The FACh’s current F-16 fleet currently includes 10 advanced F-16C/D Block 50/52 aircraft bought from the USA, and another 18 F-16A/B Mid-Life Upgrade aircraft bought from the Netherlands for $180 million. Unsurprisingly, Chile believes that a reprise of their Dutch deal would represent a fine solution.
DID’s Latin American correspondent Inigo Guevara has some additional comments…
Chilean Modernization & Financing
Chilean military equipment purchases are somewhat unusual, in that they are financed by a set percentage of windfall earnings from copper mining, one of Chile’s major exports. That legislation dates back to Chile’s military dictatorship, and is scheduled to be amended, but the fund created by that arrangement is expected to hit $3 billion in the coming months.
This is so despite a slew of purchases that are modernizing Chile’s armed forces, after a long slump in copper prices that had put a crimp in Chile’s options. The last decade has seen purchases of F-16s, handfuls of Bell 412 and Eurocopter AS535 Super Puma helicopters, a strong core of used Leopard tanks and accompanying Marder IFVs for the Army, plus 2 new Scorpene Class submarines, 8 used frigates, and 3 new C-295 MP maritime patrol aircraft for use along Chile’s long naval frontier.
If the reports of a new F-16 order turn out to be correct, Chile will have ended up replacing its 16-24 recently-retired Mirage 50CN Panteras, and 16 F-5E/F+ fighters, with 46 F-16s.
DID correspondent Inigo Guevara adds that this purchase marks a significant shift from the Chilean armed forces’ traditional “multiple-source” policy for advanced equipment, towards a single source fighter fleet. This marks an evolution in defense thinking, and he believes that it also signifies total political control over the Chilean armed forces.
He also believes that the decision to buy second hand aircraft is significant for domestic and international reasons. Domestically, it involves standardization on an all-F-16 fighter fleet. This will reduce operations and maintenance costs, but the fact that most of the fleet will be 40 years old by 2020 opens the door for a large-scale next-generation replacement at that time. Internationally, the interesting element is the fact that the purchase:
“…failed to be viewed by its neighbors (specifically Peru) as simply a “watered down stop gap buy” as (completely different from a defense analysis) in the political arena, F-16s are F-16s, no matter if they are 25-year old F-16A/B veterans vs new built F-16C block 52+.”
Contracts and Key Events

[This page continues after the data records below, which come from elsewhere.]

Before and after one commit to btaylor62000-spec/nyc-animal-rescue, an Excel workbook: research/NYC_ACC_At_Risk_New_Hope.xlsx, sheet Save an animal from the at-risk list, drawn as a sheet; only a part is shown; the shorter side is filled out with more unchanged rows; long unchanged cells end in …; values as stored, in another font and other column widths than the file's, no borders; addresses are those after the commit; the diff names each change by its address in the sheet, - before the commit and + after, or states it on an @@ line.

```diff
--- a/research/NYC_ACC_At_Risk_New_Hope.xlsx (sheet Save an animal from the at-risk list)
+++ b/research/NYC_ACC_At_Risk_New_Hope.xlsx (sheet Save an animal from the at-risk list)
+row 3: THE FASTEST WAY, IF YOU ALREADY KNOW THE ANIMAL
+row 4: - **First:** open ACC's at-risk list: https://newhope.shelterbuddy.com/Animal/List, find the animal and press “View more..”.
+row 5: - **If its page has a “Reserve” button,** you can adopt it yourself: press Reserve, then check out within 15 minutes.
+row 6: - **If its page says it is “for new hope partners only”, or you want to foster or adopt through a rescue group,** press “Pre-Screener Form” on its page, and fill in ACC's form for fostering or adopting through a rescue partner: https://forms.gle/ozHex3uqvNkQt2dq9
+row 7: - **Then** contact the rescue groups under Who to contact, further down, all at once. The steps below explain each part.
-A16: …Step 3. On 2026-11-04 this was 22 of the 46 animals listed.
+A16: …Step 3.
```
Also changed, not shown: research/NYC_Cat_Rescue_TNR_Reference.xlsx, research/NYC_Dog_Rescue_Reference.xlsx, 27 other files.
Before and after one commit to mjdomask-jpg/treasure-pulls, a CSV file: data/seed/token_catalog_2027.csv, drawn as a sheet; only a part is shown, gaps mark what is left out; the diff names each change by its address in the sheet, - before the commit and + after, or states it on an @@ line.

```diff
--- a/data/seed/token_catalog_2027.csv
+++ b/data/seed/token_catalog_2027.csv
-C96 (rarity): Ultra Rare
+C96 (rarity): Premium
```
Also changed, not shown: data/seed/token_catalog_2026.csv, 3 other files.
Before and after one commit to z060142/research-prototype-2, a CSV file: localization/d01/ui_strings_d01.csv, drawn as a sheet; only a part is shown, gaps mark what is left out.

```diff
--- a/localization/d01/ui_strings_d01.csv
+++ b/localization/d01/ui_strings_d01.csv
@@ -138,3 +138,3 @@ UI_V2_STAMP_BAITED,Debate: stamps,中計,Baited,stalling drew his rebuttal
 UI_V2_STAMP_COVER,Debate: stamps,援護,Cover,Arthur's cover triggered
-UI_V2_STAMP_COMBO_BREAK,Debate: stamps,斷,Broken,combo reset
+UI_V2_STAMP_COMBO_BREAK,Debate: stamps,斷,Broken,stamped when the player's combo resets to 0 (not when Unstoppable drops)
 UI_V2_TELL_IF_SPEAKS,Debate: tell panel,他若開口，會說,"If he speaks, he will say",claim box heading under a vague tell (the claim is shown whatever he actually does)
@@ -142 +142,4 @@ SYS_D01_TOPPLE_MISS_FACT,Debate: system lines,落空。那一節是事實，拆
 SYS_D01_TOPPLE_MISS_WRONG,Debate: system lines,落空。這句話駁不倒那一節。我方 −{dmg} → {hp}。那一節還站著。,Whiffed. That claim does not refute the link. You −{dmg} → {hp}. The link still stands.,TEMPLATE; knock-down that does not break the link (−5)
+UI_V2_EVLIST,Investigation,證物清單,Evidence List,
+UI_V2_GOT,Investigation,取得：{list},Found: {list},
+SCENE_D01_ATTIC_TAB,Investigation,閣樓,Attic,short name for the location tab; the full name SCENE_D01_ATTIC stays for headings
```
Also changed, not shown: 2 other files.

May 25/09: Dutch Undersecretary of Defense Jack de Vries confirms an agreement in principle with Chile to sell that country a second batch of 18 F-16 MLU fighters. Formal contracts are expected soon, so that the first planes can arrive in 2010. The exact sales figures are considered confidential, but reports indicate a fee of about EUR 100 million (about $140 million at current rates). Chilean government spokeswoman Carolina Toha added that:

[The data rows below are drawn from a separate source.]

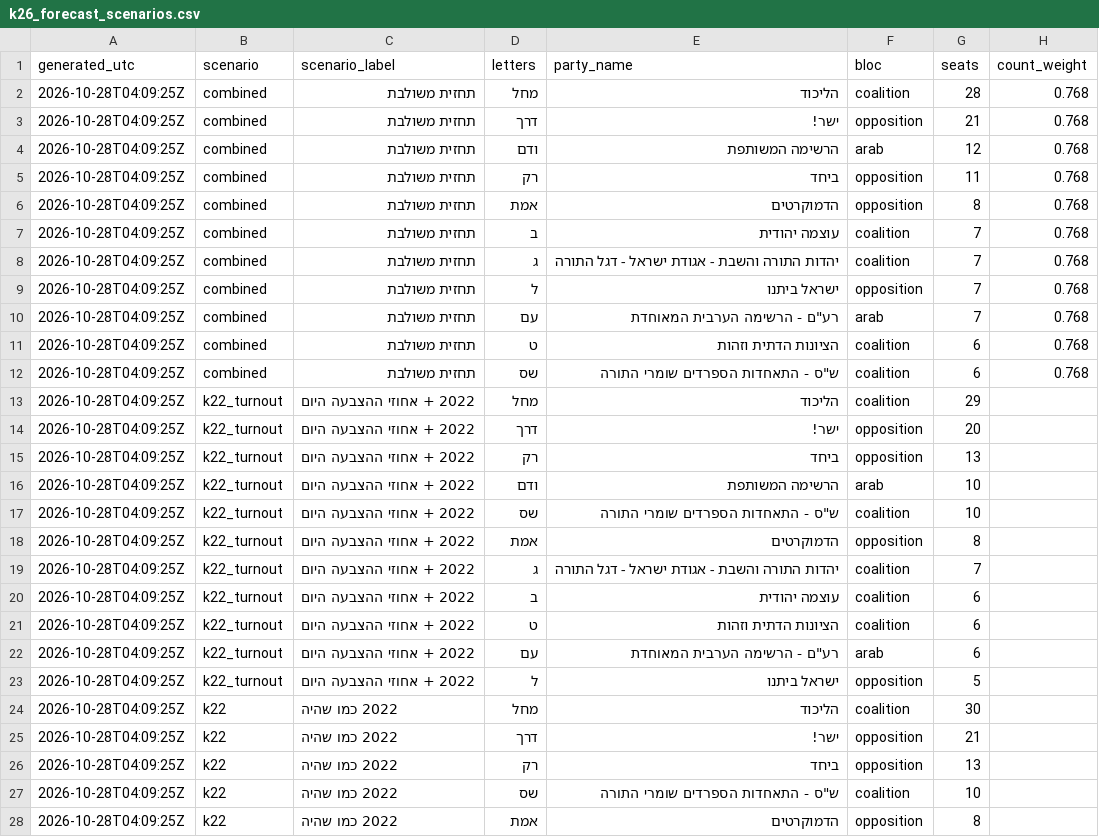
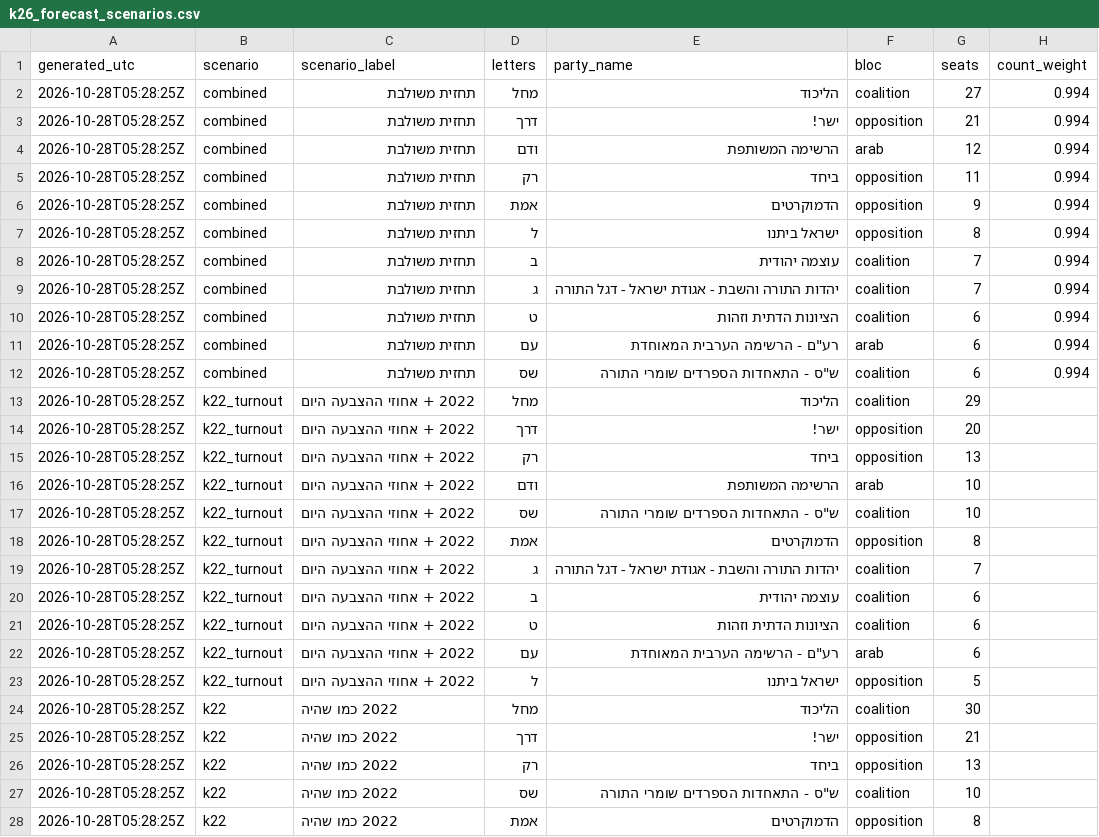
Before and after one commit to OmerCohenBI/k26-turnout-live, a CSV file: k26_forecast_scenarios.csv, drawn as a sheet; only a part is shown; the diff covers the shown part only.

```diff
--- a/k26_forecast_scenarios.csv
+++ b/k26_forecast_scenarios.csv
@@ -1,28 +1,28 @@
 generated_utc,scenario,scenario_label,letters,party_name,bloc,seats,count_weight
-2026-10-28T04:09:25Z,combined,תחזית משולבת,מחל,הליכוד,coalition,28,0.768
-2026-10-28T04:09:25Z,combined,תחזית משולבת,דרך,ישר!,opposition,21,0.768
-2026-10-28T04:09:25Z,combined,תחזית משולבת,ודם,הרשימה המשותפת,arab,12,0.768
-2026-10-28T04:09:25Z,combined,תחזית משולבת,רק,ביחד,opposition,11,0.768
-2026-10-28T04:09:25Z,combined,תחזית משולבת,אמת,הדמוקרטים,opposition,8,0.768
-2026-10-28T04:09:25Z,combined,תחזית משולבת,ב,עוצמה יהודית,coalition,7,0.768
-2026-10-28T04:09:25Z,combined,תחזית משולבת,ג,יהדות התורה והשבת - אגודת ישראל - דגל התורה,coalition,7,0.768
-2026-10-28T04:09:25Z,combined,תחזית משולבת,ל,ישראל ביתנו,opposition,7,0.768
-2026-10-28T04:09:25Z,combined,תחזית משולבת,עם,"רע""ם - הרשימה הערבית המאוחדת",arab,7,0.768
-2026-10-28T04:09:25Z,combined,תחזית משולבת,ט,הציונות הדתית וזהות,coalition,6,0.768
-2026-10-28T04:09:25Z,combined,תחזית משולבת,שס,"ש""ס - התאחדות הספרדים שומרי התורה",coalition,6,0.768
-2026-10-28T04:09:25Z,k22_turnout,2022 + אחוזי ההצבעה היום,מחל,הליכוד,coalition,29,
-2026-10-28T04:09:25Z,k22_turnout,2022 + אחוזי ההצבעה היום,דרך,ישר!,opposition,20,
-2026-10-28T04:09:25Z,k22_turnout,2022 + אחוזי ההצבעה היום,רק,ביחד,opposition,13,
-2026-10-28T04:09:25Z,k22_turnout,2022 + אחוזי ההצבעה היום,ודם,הרשימה המשותפת,arab,10,
-2026-10-28T04:09:25Z,k22_turnout,2022 + אחוזי ההצבעה היום,שס,"ש""ס - התאחדות הספרדים שומרי התורה",coalition,10,
-2026-10-28T04:09:25Z,k22_turnout,2022 + אחוזי ההצבעה היום,אמת,הדמוקרטים,opposition,8,
-2026-10-28T04:09:25Z,k22_turnout,2022 + אחוזי ההצבעה היום,ג,יהדות התורה והשבת - אגודת ישראל - דגל התורה,coalition,7,
-2026-10-28T04:09:25Z,k22_turnout,2022 + אחוזי ההצבעה היום,ב,עוצמה יהודית,coalition,6,
-2026-10-28T04:09:25Z,k22_turnout,2022 + אחוזי ההצבעה היום,ט,הציונות הדתית וזהות,coalition,6,
-2026-10-28T04:09:25Z,k22_turnout,2022 + אחוזי ההצבעה היום,עם,"רע""ם - הרשימה הערבית המאוחדת",arab,6,
-2026-10-28T04:09:25Z,k22_turnout,2022 + אחוזי ההצבעה היום,ל,ישראל ביתנו,opposition,5,
-2026-10-28T04:09:25Z,k22,2022 כמו שהיה,מחל,הליכוד,coalition,30,
-2026-10-28T04:09:25Z,k22,2022 כמו שהיה,דרך,ישר!,opposition,21,
-2026-10-28T04:09:25Z,k22,2022 כמו שהיה,רק,ביחד,opposition,13,
-2026-10-28T04:09:25Z,k22,2022 כמו שהיה,שס,"ש""ס - התאחדות הספרדים שומרי התורה",coalition,10,
-2026-10-28T04:09:25Z,k22,2022 כמו שהיה,אמת,הדמוקרטים,opposition,8,
+2026-10-28T05:28:25Z,combined,תחזית משולבת,מחל,הליכוד,coalition,27,0.994
+2026-10-28T05:28:25Z,combined,תחזית משולבת,דרך,ישר!,opposition,21,0.994
+2026-10-28T05:28:25Z,combined,תחזית משולבת,ודם,הרשימה המשותפת,arab,12,0.994
+2026-10-28T05:28:25Z,combined,תחזית משולבת,רק,ביחד,opposition,11,0.994
+2026-10-28T05:28:25Z,combined,תחזית משולבת,אמת,הדמוקרטים,opposition,9,0.994
+2026-10-28T05:28:25Z,combined,תחזית משולבת,ל,ישראל ביתנו,opposition,8,0.994
+2026-10-28T05:28:25Z,combined,תחזית משולבת,ב,עוצמה יהודית,coalition,7,0.994
+2026-10-28T05:28:25Z,combined,תחזית משולבת,ג,יהדות התורה והשבת - אגודת ישראל - דגל התורה,coalition,7,0.994
+2026-10-28T05:28:25Z,combined,תחזית משולבת,ט,הציונות הדתית וזהות,coalition,6,0.994
+2026-10-28T05:28:25Z,combined,תחזית משולבת,עם,"רע""ם - הרשימה הערבית המאוחדת",arab,6,0.994
+2026-10-28T05:28:25Z,combined,תחזית משולבת,שס,"ש""ס - התאחדות הספרדים שומרי התורה",coalition,6,0.994
+2026-10-28T05:28:25Z,k22_turnout,2022 + אחוזי ההצבעה היום,מחל,הליכוד,coalition,29,
+2026-10-28T05:28:25Z,k22_turnout,2022 + אחוזי ההצבעה היום,דרך,ישר!,opposition,20,
+2026-10-28T05:28:25Z,k22_turnout,2022 + אחוזי ההצבעה היום,רק,ביחד,opposition,13,
+2026-10-28T05:28:25Z,k22_turnout,2022 + אחוזי ההצבעה היום,ודם,הרשימה המשותפת,arab,10,
+2026-10-28T05:28:25Z,k22_turnout,2022 + אחוזי ההצבעה היום,שס,"ש""ס - התאחדות הספרדים שומרי התורה",coalition,10,
+2026-10-28T05:28:25Z,k22_turnout,2022 + אחוזי ההצבעה היום,אמת,הדמוקרטים,opposition,8,
+2026-10-28T05:28:25Z,k22_turnout,2022 + אחוזי ההצבעה היום,ג,יהדות התורה והשבת - אגודת ישראל - דגל התורה,coalition,7,
+2026-10-28T05:28:25Z,k22_turnout,2022 + אחוזי ההצבעה היום,ב,עוצמה יהודית,coalition,6,
+2026-10-28T05:28:25Z,k22_turnout,2022 + אחוזי ההצבעה היום,ט,הציונות הדתית וזהות,coalition,6,
+2026-10-28T05:28:25Z,k22_turnout,2022 + אחוזי ההצבעה היום,עם,"רע""ם - הרשימה הערבית המאוחדת",arab,6,
+2026-10-28T05:28:25Z,k22_turnout,2022 + אחוזי ההצבעה היום,ל,ישראל ביתנו,opposition,5,
+2026-10-28T05:28:25Z,k22,2022 כמו שהיה,מחל,הליכוד,coalition,30,
+2026-10-28T05:28:25Z,k22,2022 כמו שהיה,דרך,ישר!,opposition,21,
+2026-10-28T05:28:25Z,k22,2022 כמו שהיה,רק,ביחד,opposition,13,
+2026-10-28T05:28:25Z,k22,2022 כמו שהיה,שס,"ש""ס - התאחדות הספרדים שומרי התורה",coalition,10,
+2026-10-28T05:28:25Z,k22,2022 כמו שהיה,אמת,הדמוקרטים,opposition,8,
```
Also changed, not shown: 132 edited cells elsewhere in this file, 3 other files.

“This is nothing new… What has happened is simply that the process [of approval] has continued. Stages have been fulfilled, but the process still has a lot of road to cover and is moving along normally.”
The Netherlands will reportedly provide limited support under the deal, including instructors from Dutch industry to help train another 75 Chilean technicians. Meanwhile, Chilean diplomats will be kept busy soothing the kerfuffle with nearby Peru, which operates MiG-29s and has clashed with Chile in the past. Chile’s El Mercurio | Dutch MvD [in Dutch] | Luchtvaartniews [in Dutch] | Business News Americas (diplomatic background).

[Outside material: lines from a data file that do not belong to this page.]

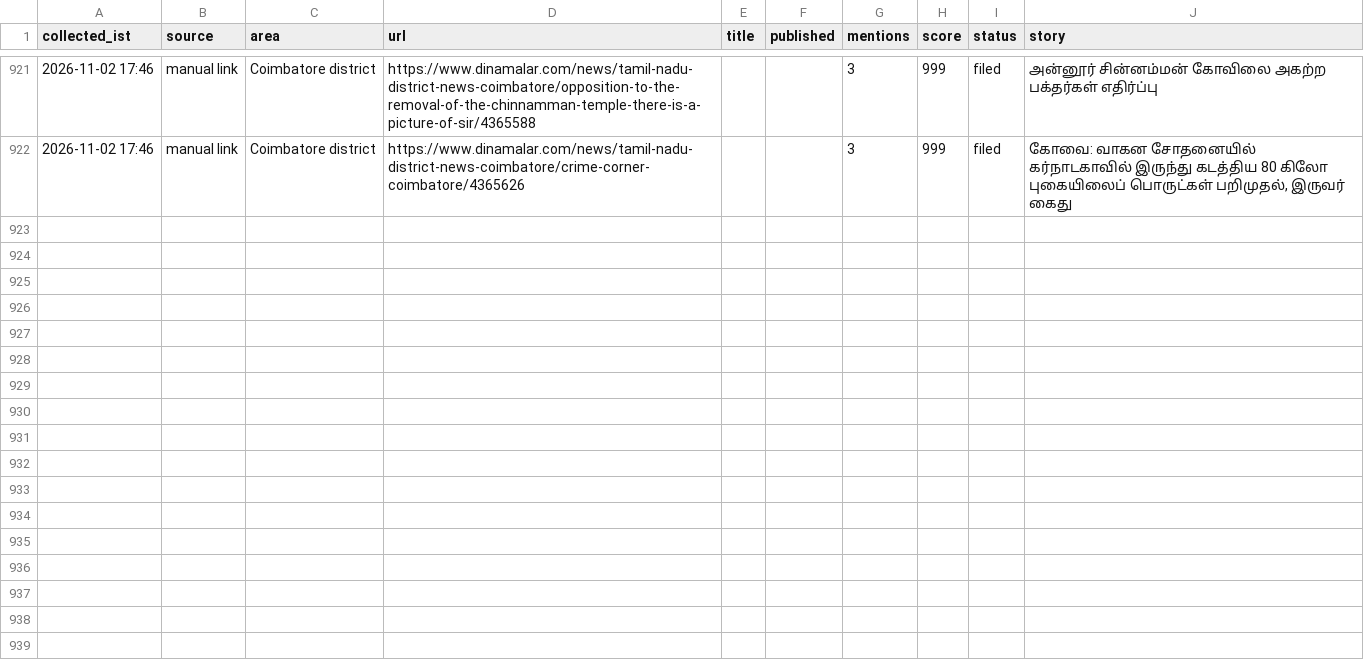
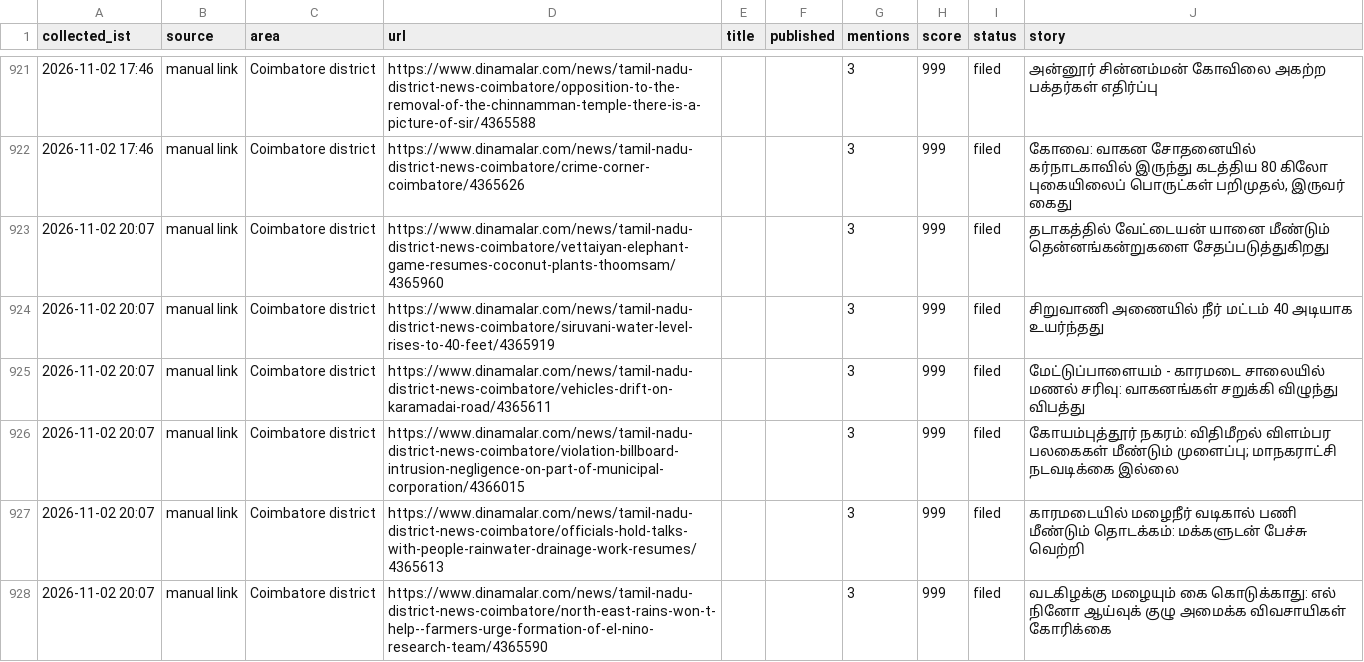
Before and after one commit to news360-tn/coimbatore360-autopost, a CSV file: research_free/archive/2026-11.csv, drawn as a sheet; only a part is shown, gaps mark what is left out.

```diff
--- a/research_free/archive/2026-11.csv
+++ b/research_free/archive/2026-11.csv
@@ -931 +931,7 @@ collected_ist,source,area,url,title,published,mentions,score,status,story
 2026-11-02 17:46,manual link,Coimbatore district,https://www.dinamalar.com/news/tamil-nadu-district-news-coimbatore/crime-corner-coimbatore/4365626,,,3,999,filed,"கோவை: வாகன சோதனையில் கர்நாடகாவில் இருந்து கடத்திய 80 கிலோ புகையிலைப் பொருட்கள் பறிமுதல், இருவர் கைது"
+2026-11-02 20:07,manual link,Coimbatore district,https://www.dinamalar.com/news/tamil-nadu-district-news-coimbatore/vettaiyan-elephant-game-resumes-coconut-plants-thoomsam/4365960,,,3,999,filed,தடாகத்தில் வேட்டையன் யானை மீண்டும் தென்னங்கன்றுகளை சேதப்படுத்துகிறது
+2026-11-02 20:07,manual link,Coimbatore district,https://www.dinamalar.com/news/tamil-nadu-district-news-coimbatore/siruvani-water-level-rises-to-40-feet/4365919,,,3,999,filed,சிறுவாணி அணையில் நீர் மட்டம் 40 அடியாக உயர்ந்தது
+2026-11-02 20:07,manual link,Coimbatore district,https://www.dinamalar.com/news/tamil-nadu-district-news-coimbatore/vehicles-drift-on-karamadai-road/4365611,,,3,999,filed,மேட்டுப்பாளையம் - காரமடை சாலையில் மணல் சரிவு: வாகனங்கள் சறுக்கி விழுந்து விபத்து
+2026-11-02 20:07,manual link,Coimbatore district,https://www.dinamalar.com/news/tamil-nadu-district-news-coimbatore/violation-billboard-intrusion-negligence-on-part-of-municipal-corporation/4366015,,,3,999,filed,கோயம்புத்தூர் நகரம்: விதிமீறல் விளம்பர பலகைகள் மீண்டும் முளைப்பு; மாநகராட்சி நடவடிக்கை இல்லை
+2026-11-02 20:07,manual link,Coimbatore district,https://www.dinamalar.com/news/tamil-nadu-district-news-coimbatore/officials-hold-talks-with-people-rainwater-drainage-work-resumes/4365613,,,3,999,filed,காரமடையில் மழைநீர் வடிகால் பணி மீண்டும் தொடக்கம்: மக்களுடன் பேச்சு வெற்றி
+2026-11-02 20:07,manual link,Coimbatore district,https://www.dinamalar.com/news/tamil-nadu-district-news-coimbatore/north-east-rains-won-t-help--farmers-urge-formation-of-el-nino-research-team/4365590,,,3,999,filed,வடகிழக்கு மழையும் கை கொடுக்காது: எல் நினோ ஆய்வுக் குழு அமைக்க விவசாயிகள் கோரிக்கை
```
Also changed, not shown: 7 other files.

Oct 11/08: Mercopress reports that Chile is looking to replace its 16 upgraded F-5E/F+ Tiger II aircraft with more second-hand F-16s. Mercopress places Chile’s next buy at $170 million for 16 more F-16A/B MLU fighters from The Netherlands, to be delivered in 2009.
Additional Readings & Sources
- DID thanks our Benelux subscribers David Vandenberghe and VNCcc, for their assistance and tips.
- Inigo Guevara is the author of a new book from HARPIA publishing: “Latin American Fighters: A history of jet fighters and armed trainers in service with Latin American air arms.” DID thanks him for his assistance.
- F-16.NET – F-16 MLU: Mid-Life Update
- Dutch MvD (Sept 9/06) – Overdracht eerste zes F-16′s aan Chili. The first batch of 18.